I have several plastic tubs that have been following me around in all of these moves the last four years. These tubs contain a variety of things from the first half of my life. I'm trying very hard to talk myself into getting rid of them.
The contents of these bins varies. Some of it is very early childhood stuff, like hair from my first haircut, or a little photo album from when I was 7. I suppose those things don't really take up much space. In some ways, the earlier things really help me retain the memories by association.
Then there are things from high school. I'm not even sure what those things are at this point, and if I'm being honest with myself, I didn't care much for high school in the first place. There aren't many artifacts from back then, but I'm sure that I don't need any of it.
College generated the most stuff. A lot of it is 1/4" audio tape that contains who knows what, video tapes from my projects, and a heap of college newspapers where I wrote my column. I have to admit that much of what I wrote back in the day was insanely naive, but I wish I could actually get some of that back! Always reminds me of Dr. Lehman, my journalism professor, who was always so supportive in getting me to write.
Post-college stuff varies, but isn't huge in quantity. Lots of volleyball stuff, for sure. Countless medals from various tournaments, as well as cards and other things from appreciative kids. There are a ton of photo albums, too, though I don't think they've left the boxes they were packed in four years ago on our first move to Seattle. My digital photo stash didn't really start until 2000, when I was able to start scanning negatives, and I don't think I had my first digital SLR until 2003 or so. I've also got a huge stash of computer games, which I have no use for, but feel like they should persist in some way.
There's a big debate in my head around the value of this crap I've been lugging around. This stuff doesn't define who I am today, but it does outline my past, for better or worse. But it has no value beyond that. When I'm dead and gone, no one is going to care. I don't mean that in some kind of morbid, self-deprecating way, that's just the reality of it. Maybe Simon would find it interesting in some way. I'm not sure.

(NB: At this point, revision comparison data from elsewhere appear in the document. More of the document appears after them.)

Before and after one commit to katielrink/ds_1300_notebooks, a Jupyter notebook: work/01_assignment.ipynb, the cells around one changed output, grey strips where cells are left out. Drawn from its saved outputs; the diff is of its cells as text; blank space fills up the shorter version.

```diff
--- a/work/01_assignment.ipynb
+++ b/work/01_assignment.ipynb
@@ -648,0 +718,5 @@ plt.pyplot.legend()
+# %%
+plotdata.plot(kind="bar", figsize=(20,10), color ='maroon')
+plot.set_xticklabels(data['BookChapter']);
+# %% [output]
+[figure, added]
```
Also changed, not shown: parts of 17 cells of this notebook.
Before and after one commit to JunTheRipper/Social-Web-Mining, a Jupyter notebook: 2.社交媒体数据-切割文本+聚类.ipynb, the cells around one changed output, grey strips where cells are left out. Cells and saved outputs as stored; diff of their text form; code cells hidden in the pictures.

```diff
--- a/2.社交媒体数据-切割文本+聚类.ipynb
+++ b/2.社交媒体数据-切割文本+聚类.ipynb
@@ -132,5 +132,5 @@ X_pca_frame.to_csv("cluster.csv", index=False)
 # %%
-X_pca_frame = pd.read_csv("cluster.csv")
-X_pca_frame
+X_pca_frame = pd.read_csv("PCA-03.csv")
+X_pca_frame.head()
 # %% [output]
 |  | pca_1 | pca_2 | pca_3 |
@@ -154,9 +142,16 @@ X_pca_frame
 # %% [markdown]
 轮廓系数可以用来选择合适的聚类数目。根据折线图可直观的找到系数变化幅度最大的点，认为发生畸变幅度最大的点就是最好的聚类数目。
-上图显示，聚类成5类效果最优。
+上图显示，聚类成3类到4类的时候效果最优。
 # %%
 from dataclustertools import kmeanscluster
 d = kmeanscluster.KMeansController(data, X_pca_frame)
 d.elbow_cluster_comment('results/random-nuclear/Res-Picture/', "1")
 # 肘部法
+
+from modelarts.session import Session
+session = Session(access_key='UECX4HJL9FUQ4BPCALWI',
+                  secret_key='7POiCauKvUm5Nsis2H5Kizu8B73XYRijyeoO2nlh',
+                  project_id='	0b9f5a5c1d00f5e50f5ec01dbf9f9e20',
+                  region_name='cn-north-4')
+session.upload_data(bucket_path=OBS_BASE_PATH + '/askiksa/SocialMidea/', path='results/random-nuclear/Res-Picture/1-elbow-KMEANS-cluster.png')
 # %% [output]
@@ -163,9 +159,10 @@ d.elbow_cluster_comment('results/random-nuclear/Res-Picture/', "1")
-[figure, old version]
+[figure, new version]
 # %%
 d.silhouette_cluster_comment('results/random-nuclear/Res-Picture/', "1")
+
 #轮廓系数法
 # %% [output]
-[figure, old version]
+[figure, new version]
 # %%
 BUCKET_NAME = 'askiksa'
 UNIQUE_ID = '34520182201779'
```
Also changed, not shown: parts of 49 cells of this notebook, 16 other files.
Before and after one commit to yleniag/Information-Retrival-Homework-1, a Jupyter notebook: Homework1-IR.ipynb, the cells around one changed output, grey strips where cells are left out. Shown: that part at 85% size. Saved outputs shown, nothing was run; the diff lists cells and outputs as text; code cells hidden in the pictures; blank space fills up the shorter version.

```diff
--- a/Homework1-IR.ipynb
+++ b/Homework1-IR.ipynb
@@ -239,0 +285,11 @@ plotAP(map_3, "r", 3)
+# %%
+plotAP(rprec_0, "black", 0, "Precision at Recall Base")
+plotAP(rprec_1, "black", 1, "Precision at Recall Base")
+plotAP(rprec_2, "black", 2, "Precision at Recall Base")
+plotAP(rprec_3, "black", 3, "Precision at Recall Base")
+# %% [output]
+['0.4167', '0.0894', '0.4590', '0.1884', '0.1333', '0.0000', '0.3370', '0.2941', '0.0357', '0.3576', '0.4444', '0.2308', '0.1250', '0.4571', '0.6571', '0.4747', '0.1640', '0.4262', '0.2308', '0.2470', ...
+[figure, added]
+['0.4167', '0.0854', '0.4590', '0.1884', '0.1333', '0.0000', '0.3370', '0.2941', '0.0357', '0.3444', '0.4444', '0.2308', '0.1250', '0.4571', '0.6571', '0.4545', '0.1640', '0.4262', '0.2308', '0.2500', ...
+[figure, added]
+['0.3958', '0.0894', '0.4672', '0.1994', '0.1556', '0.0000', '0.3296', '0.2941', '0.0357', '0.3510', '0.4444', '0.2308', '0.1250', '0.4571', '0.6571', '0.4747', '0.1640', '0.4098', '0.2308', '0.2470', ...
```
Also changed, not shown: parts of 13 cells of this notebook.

I am reasonably certain that it's unlikely that I'll ever look at much of it, ever again.
This is definitely a year of fresh starts, and there's certainly a desire to respect the past without wallowing in it. With one more known move in my near future, it's time to purge some more and really trim it down.